  • New International Dictionary of the Old Testament & Exegesis, William A. Van Gemeren, gen. ed. (Grand Rapids, Zondervan, 1997).
  • Poythress, Vern, The Shadow of Christ in theLaw of Moses (Brentwood, TN: Wolgemuth & Hyatt, 1991).
  • Pratt, Richard L., Jr., He Gave Us Stories (Phillipsburg, NJ: P & R Publishing, 1990).
  • Ryken, Leland, How to Read the Bible as Literature (Grand Rapids: Academie Books, 1984).
  • Smith, Morton H., Harmony of the Westminster Confession and Catechisms (Greenville, SC: Seminary Press, 1993).
  • Soggin, J. Alberto, Joshua (Philadelphia: Westminster Press, 1972).
  • Spurgeon, Charles H., Men and Women of the Old Testament (London: Marshall, Morgan, & Scott, 1960), 267-276.
  • The Encyclopedia Americana (Danbury, CT: Grolier, Inc., 1981).
  • Von Rad, Gerhard, Holy War in Ancient Israel (Grand Rapids: Eerdmans,1991).

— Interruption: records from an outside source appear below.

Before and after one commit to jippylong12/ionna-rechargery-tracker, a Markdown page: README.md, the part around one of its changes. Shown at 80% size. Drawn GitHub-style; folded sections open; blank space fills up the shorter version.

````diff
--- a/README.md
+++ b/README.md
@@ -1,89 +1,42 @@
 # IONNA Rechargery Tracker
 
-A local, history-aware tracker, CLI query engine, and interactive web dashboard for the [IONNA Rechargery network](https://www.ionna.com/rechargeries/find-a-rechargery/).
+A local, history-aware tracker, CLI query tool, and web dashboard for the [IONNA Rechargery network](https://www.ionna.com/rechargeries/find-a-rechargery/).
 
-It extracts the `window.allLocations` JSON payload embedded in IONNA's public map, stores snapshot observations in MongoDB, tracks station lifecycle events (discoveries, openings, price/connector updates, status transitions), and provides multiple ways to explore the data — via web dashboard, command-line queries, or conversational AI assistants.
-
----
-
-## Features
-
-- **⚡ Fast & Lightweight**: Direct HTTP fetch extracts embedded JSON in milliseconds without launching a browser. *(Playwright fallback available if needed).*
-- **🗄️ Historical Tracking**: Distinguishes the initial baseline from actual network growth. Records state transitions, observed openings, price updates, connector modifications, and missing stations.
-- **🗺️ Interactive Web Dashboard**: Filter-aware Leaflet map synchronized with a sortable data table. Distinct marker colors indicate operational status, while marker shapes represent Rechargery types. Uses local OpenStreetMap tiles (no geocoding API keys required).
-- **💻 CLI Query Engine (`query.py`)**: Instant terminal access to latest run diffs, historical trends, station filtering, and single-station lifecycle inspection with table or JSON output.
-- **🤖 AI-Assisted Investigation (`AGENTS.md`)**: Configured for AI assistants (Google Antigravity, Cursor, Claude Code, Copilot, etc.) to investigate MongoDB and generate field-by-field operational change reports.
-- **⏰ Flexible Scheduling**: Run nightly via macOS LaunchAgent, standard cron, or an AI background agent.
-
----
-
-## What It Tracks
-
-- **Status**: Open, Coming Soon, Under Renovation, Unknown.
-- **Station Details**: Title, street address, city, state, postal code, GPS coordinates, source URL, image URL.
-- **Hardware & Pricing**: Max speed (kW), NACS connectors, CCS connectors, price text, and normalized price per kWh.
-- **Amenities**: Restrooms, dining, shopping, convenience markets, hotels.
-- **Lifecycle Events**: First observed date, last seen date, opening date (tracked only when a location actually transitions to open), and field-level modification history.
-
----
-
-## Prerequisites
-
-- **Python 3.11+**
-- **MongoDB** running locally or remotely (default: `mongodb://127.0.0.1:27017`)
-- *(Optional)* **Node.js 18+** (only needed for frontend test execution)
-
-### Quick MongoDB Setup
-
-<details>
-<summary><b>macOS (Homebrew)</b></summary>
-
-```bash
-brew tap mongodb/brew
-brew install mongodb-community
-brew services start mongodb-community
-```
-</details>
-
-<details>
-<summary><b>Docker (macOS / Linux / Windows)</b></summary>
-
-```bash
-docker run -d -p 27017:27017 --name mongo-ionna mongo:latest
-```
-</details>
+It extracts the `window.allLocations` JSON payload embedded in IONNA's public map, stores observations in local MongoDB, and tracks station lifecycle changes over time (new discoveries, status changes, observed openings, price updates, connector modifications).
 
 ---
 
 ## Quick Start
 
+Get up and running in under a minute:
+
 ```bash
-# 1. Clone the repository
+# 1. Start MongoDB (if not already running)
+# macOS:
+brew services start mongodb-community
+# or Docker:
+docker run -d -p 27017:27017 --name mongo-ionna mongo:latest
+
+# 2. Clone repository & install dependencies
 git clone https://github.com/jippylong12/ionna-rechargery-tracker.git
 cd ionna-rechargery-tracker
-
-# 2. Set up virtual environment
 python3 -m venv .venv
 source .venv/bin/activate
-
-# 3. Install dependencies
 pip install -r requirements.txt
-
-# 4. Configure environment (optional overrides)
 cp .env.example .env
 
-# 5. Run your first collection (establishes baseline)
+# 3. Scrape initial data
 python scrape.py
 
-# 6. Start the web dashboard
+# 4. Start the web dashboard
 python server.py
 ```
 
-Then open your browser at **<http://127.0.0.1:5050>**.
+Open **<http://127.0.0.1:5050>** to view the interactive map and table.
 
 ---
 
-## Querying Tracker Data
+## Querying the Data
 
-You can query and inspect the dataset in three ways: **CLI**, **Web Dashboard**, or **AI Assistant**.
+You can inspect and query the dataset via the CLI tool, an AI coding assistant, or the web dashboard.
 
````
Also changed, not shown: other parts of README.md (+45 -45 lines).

  • Woudstra, Marten H., New International Commentary on the Old Testament: Joshua (Grand Rapids: Eerdmans,1981).